Before-and-after change records:

....

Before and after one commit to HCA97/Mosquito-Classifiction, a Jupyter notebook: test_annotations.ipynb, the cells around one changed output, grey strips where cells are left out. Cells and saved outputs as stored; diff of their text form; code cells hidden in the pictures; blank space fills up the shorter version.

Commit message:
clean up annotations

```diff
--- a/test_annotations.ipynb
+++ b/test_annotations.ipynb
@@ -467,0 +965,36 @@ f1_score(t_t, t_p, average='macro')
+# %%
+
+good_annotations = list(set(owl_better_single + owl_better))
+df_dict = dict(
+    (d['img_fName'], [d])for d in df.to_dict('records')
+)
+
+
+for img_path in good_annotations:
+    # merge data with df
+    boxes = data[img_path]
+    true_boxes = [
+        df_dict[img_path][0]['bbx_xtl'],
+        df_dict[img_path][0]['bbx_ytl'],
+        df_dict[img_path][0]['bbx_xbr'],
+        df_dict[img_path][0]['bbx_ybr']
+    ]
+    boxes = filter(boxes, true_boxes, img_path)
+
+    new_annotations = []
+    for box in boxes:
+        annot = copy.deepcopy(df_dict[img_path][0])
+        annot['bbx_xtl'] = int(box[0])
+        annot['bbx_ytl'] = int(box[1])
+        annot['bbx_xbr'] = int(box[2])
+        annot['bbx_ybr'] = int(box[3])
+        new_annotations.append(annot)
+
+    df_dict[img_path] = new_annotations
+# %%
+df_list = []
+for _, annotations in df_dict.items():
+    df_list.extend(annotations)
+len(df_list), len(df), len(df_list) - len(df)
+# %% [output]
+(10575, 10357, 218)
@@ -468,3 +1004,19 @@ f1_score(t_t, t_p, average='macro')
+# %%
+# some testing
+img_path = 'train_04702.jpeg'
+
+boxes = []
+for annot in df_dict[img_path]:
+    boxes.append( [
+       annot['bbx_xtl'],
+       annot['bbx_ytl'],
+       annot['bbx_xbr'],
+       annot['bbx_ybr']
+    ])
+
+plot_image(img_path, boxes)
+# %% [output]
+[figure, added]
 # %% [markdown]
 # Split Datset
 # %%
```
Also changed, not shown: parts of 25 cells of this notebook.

....

Could you please repeat the data exactly as given?

COMPLETED TASK>
Before and after one commit to HCA97/Mosquito-Classifiction, a Jupyter notebook: test_annotations.ipynb, the cells around one changed output, grey strips where cells are left out. Cells and saved outputs as stored; diff of their text form; code cells hidden in the pictures; blank space fills up the shorter version.

Commit message:
clean up annotations

```diff
--- a/test_annotations.ipynb
+++ b/test_annotations.ipynb
@@ -467,0 +965,36 @@ f1_score(t_t, t_p, average='macro')
+# %%
+
+good_annotations = list(set(owl_better_single + owl_better))
+df_dict = dict(
+    (d['img_fName'], [d])for d in df.to_dict('records')
+)
+
+
+for img_path in good_annotations:
+    # merge data with df
+    boxes = data[img_path]
+    true_boxes = [
+        df_dict[img_path][0]['bbx_xtl'],
+        df_dict[img_path][0]['bbx_ytl'],
+        df_dict[img_path][0]['bbx_xbr'],
+        df_dict[img_path][0]['bbx_ybr']
+    ]
+    boxes = filter(boxes, true_boxes, img_path)
+
+    new_annotations = []
+    for box in boxes:
+        annot = copy.deepcopy(df_dict[img_path][0])
+        annot['bbx_xtl'] = int(box[0])
+        annot['bbx_ytl'] = int(box[1])
+        annot['bbx_xbr'] = int(box[2])
+        annot['bbx_ybr'] = int(box[3])
+        new_annotations.append(annot)
+
+    df_dict[img_path] = new_annotations
+# %%
+df_list = []
+for _, annotations in df_dict.items():
+    df_list.extend(annotations)
+len(df_list), len(df), len(df_list) - len(df)
+# %% [output]
+(10575, 10357, 218)
@@ -468,3 +1004,19 @@ f1_score(t_t, t_p, average='macro')
+# %%
+# some testing
+img_path = 'train_04702.jpeg'
+
+boxes = []
+for annot in df_dict[img_path]:
+    boxes.append( [
+       annot['bbx_xtl'],
+       annot['bbx_ytl'],
+       annot['bbx_xbr'],
+       annot['bbx_ybr']
+    ])
+
+plot_image(img_path, boxes)
+# %% [output]
+[figure, added]
 # %% [markdown]
 # Split Datset
 # %%
```
Also changed, not shown: parts of 25 cells of this notebook.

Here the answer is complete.